"Many hosts over-anticipate the amount of food they will actually need to serve their guests, leading to waste. However, the ways to avoid food waste are the same no matter what time of year. Buy local whenever you can to cut down on emissions from transporting food from the farm to your table. For a more ethical holiday, choose meat from animals that are humanely raised but beware of misleading labels. The best way to verify where your meat comes from is to visit the farm yourself. My family was fortunate to be able to visit Canter Farm, which serves our local farmers market. If you can't get out to a farm, the Rodale Institute and the Animal Welfare Institute both have great resources. And if there are leftovers, store for future meals or compost to feed your garden in the Spring. These are a few of the things that my family tries to make progress on sustainability."

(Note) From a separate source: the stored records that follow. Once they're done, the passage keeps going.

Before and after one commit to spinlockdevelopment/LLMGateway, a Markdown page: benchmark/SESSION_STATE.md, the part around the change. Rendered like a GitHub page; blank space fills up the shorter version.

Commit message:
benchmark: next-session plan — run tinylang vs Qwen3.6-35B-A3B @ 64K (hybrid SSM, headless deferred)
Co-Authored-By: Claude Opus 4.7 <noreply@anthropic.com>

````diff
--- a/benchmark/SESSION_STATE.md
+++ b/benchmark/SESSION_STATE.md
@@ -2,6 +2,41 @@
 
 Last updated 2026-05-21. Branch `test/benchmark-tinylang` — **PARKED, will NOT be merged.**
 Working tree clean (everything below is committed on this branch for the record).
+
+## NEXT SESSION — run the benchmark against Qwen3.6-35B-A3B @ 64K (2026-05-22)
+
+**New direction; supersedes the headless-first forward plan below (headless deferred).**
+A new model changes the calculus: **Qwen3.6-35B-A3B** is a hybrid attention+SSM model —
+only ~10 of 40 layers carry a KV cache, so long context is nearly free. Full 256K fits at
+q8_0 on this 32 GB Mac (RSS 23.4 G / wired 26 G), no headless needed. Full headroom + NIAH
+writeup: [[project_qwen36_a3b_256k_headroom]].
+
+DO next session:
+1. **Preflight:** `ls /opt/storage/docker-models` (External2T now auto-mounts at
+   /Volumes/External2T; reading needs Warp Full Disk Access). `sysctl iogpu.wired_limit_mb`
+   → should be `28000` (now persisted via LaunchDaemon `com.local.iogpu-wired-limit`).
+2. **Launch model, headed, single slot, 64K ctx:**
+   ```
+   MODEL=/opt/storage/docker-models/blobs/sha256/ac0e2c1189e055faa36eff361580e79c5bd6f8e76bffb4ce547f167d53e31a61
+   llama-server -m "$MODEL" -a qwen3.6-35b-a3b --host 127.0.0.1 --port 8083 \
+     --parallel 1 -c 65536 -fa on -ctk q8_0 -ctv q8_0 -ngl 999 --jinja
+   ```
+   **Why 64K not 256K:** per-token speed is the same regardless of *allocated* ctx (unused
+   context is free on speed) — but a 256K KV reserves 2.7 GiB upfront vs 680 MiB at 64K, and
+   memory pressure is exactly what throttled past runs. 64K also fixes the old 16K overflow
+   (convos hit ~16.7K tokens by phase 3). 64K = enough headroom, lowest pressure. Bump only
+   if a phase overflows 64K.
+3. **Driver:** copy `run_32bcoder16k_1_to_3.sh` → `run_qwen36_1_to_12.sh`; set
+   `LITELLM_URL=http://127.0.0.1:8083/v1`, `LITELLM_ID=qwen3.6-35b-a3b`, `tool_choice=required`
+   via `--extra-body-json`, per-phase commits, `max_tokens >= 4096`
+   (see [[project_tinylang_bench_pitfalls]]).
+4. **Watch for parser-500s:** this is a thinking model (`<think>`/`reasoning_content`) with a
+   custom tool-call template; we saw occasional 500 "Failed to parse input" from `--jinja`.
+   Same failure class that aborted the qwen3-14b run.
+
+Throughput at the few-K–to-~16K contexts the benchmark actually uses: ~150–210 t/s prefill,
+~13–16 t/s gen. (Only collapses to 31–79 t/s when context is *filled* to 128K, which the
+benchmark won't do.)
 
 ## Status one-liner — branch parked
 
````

Carolin Schellhorn, Ph.D.
Assistant Professor of Finance

 

Live Christmas trees in the rain.

“It may seem like cutting a live Christmas tree from a farm would have a negative environmental impact, but it’s far less carbon-costly than a fake tree. You and the tree travel a shorter distance, the farm plants new trees every year, and you don’t wind up eventually throwing out a plastic tree that will take space in a landfill. For extra environmental benefit, consider mulching your tree at the end of the season, or buying a tree with the roots still attached so it can be replanted.”

Clint Springer, Ph.D.
Associate Professor of Biology
Director of Environmental Science and Sustainability Studies
 

A "come in, we're open" sign hangs in a store window.

“All too often, the holidays can become an exercise in volume: having the most fun, giving the most gifts, and maximizing our generosity. And that makes sense, because the more we give, the better we feel. To get that done, many of us turn to companies on the internet that give us low prices, free shipping, and nearly instantaneous delivery. The problem is that the companies that bring us low cost and convenient goods often get those done with things like poor employee compensation, compromising worker safety, and ignoring counterfeit products in their supply chains. Delivering all those small orders also adds up in terms of carbon footprint. So consider buying locally, particularly from independent businesses that sell unique gifts that enhance your local economy. It may mean buying fewer things, but it will also mean doing more measurable good in your community. That said, if you absolutely need to order gifts and holiday supplies online, consider combining orders to decrease that carbon footprint.

James Caccamo, Ph.D.
Associate Professor of Theology
Associate Dean of Students and Experiential Learning, CAS